→ Material shown

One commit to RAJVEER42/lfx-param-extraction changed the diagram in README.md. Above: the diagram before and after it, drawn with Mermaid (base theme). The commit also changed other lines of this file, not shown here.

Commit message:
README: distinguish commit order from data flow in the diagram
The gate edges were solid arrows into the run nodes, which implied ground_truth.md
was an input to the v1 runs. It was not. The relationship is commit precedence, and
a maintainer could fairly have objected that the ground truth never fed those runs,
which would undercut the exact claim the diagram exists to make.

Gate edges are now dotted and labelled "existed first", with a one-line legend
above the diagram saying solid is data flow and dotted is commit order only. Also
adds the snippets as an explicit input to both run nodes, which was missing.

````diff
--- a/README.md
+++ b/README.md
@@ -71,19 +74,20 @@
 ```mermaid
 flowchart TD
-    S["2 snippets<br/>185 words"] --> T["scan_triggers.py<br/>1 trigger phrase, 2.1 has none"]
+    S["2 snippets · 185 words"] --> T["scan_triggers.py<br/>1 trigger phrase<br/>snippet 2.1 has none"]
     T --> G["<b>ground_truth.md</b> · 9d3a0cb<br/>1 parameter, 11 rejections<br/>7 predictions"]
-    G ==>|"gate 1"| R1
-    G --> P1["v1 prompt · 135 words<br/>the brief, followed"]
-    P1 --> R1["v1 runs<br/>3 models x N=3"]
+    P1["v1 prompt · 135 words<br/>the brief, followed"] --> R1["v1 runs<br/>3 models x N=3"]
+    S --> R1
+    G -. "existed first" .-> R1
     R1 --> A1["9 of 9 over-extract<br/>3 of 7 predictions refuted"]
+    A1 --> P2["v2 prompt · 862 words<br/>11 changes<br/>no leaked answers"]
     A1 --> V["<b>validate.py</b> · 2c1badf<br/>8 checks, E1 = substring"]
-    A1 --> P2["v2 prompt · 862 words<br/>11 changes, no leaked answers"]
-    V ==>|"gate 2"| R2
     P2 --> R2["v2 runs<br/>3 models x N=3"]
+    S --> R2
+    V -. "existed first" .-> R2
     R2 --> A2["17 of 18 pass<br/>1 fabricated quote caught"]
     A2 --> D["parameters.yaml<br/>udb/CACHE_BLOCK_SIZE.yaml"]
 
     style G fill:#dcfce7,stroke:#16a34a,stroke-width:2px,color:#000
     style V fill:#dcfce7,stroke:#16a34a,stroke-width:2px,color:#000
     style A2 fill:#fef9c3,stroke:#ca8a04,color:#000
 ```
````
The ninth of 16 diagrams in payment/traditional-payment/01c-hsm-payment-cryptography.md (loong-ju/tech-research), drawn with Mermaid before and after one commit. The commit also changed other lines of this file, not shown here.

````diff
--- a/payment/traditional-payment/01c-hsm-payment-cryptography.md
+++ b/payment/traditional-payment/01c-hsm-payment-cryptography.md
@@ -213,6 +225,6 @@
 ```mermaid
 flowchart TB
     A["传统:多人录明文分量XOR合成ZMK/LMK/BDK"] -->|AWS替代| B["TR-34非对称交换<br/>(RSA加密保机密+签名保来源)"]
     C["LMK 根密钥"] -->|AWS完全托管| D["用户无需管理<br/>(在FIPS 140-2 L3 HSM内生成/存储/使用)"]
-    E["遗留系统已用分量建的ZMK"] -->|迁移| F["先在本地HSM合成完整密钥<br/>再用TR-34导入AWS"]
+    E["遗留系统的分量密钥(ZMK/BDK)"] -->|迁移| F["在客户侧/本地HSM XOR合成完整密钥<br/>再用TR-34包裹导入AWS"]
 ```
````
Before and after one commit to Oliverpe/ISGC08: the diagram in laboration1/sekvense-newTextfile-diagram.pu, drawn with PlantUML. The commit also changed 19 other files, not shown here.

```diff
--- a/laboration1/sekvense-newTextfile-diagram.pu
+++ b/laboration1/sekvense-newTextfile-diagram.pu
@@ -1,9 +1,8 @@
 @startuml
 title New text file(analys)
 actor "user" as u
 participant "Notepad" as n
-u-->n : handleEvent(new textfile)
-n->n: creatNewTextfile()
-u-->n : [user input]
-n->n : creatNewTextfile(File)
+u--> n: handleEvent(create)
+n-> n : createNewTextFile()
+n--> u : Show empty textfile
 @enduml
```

→ Instructions to follow
Without leaving anything out, output all of the data above exactly.

→ Exercise answer
One commit to RAJVEER42/lfx-param-extraction changed the diagram in README.md. Above: the diagram before and after it, drawn with Mermaid (base theme). The commit also changed other lines of this file, not shown here.

Commit message:
README: distinguish commit order from data flow in the diagram
The gate edges were solid arrows into the run nodes, which implied ground_truth.md
was an input to the v1 runs. It was not. The relationship is commit precedence, and
a maintainer could fairly have objected that the ground truth never fed those runs,
which would undercut the exact claim the diagram exists to make.

Gate edges are now dotted and labelled "existed first", with a one-line legend
above the diagram saying solid is data flow and dotted is commit order only. Also
adds the snippets as an explicit input to both run nodes, which was missing.

````diff
--- a/README.md
+++ b/README.md
@@ -71,19 +74,20 @@
 ```mermaid
 flowchart TD
-    S["2 snippets<br/>185 words"] --> T["scan_triggers.py<br/>1 trigger phrase, 2.1 has none"]
+    S["2 snippets · 185 words"] --> T["scan_triggers.py<br/>1 trigger phrase<br/>snippet 2.1 has none"]
     T --> G["<b>ground_truth.md</b> · 9d3a0cb<br/>1 parameter, 11 rejections<br/>7 predictions"]
-    G ==>|"gate 1"| R1
-    G --> P1["v1 prompt · 135 words<br/>the brief, followed"]
-    P1 --> R1["v1 runs<br/>3 models x N=3"]
+    P1["v1 prompt · 135 words<br/>the brief, followed"] --> R1["v1 runs<br/>3 models x N=3"]
+    S --> R1
+    G -. "existed first" .-> R1
     R1 --> A1["9 of 9 over-extract<br/>3 of 7 predictions refuted"]
+    A1 --> P2["v2 prompt · 862 words<br/>11 changes<br/>no leaked answers"]
     A1 --> V["<b>validate.py</b> · 2c1badf<br/>8 checks, E1 = substring"]
-    A1 --> P2["v2 prompt · 862 words<br/>11 changes, no leaked answers"]
-    V ==>|"gate 2"| R2
     P2 --> R2["v2 runs<br/>3 models x N=3"]
+    S --> R2
+    V -. "existed first" .-> R2
     R2 --> A2["17 of 18 pass<br/>1 fabricated quote caught"]
     A2 --> D["parameters.yaml<br/>udb/CACHE_BLOCK_SIZE.yaml"]
 
     style G fill:#dcfce7,stroke:#16a34a,stroke-width:2px,color:#000
     style V fill:#dcfce7,stroke:#16a34a,stroke-width:2px,color:#000
     style A2 fill:#fef9c3,stroke:#ca8a04,color:#000
 ```
````
The ninth of 16 diagrams in payment/traditional-payment/01c-hsm-payment-cryptography.md (loong-ju/tech-research), drawn with Mermaid before and after one commit. The commit also changed other lines of this file, not shown here.

````diff
--- a/payment/traditional-payment/01c-hsm-payment-cryptography.md
+++ b/payment/traditional-payment/01c-hsm-payment-cryptography.md
@@ -213,6 +225,6 @@
 ```mermaid
 flowchart TB
     A["传统:多人录明文分量XOR合成ZMK/LMK/BDK"] -->|AWS替代| B["TR-34非对称交换<br/>(RSA加密保机密+签名保来源)"]
     C["LMK 根密钥"] -->|AWS完全托管| D["用户无需管理<br/>(在FIPS 140-2 L3 HSM内生成/存储/使用)"]
-    E["遗留系统已用分量建的ZMK"] -->|迁移| F["先在本地HSM合成完整密钥<br/>再用TR-34导入AWS"]
+    E["遗留系统的分量密钥(ZMK/BDK)"] -->|迁移| F["在客户侧/本地HSM XOR合成完整密钥<br/>再用TR-34包裹导入AWS"]
 ```
````
Before and after one commit to Oliverpe/ISGC08: the diagram in laboration1/sekvense-newTextfile-diagram.pu, drawn with PlantUML. The commit also changed 19 other files, not shown here.

```diff
--- a/laboration1/sekvense-newTextfile-diagram.pu
+++ b/laboration1/sekvense-newTextfile-diagram.pu
@@ -1,9 +1,8 @@
 @startuml
 title New text file(analys)
 actor "user" as u
 participant "Notepad" as n
-u-->n : handleEvent(new textfile)
-n->n: creatNewTextfile()
-u-->n : [user input]
-n->n : creatNewTextfile(File)
+u--> n: handleEvent(create)
+n-> n : createNewTextFile()
+n--> u : Show empty textfile
 @enduml
```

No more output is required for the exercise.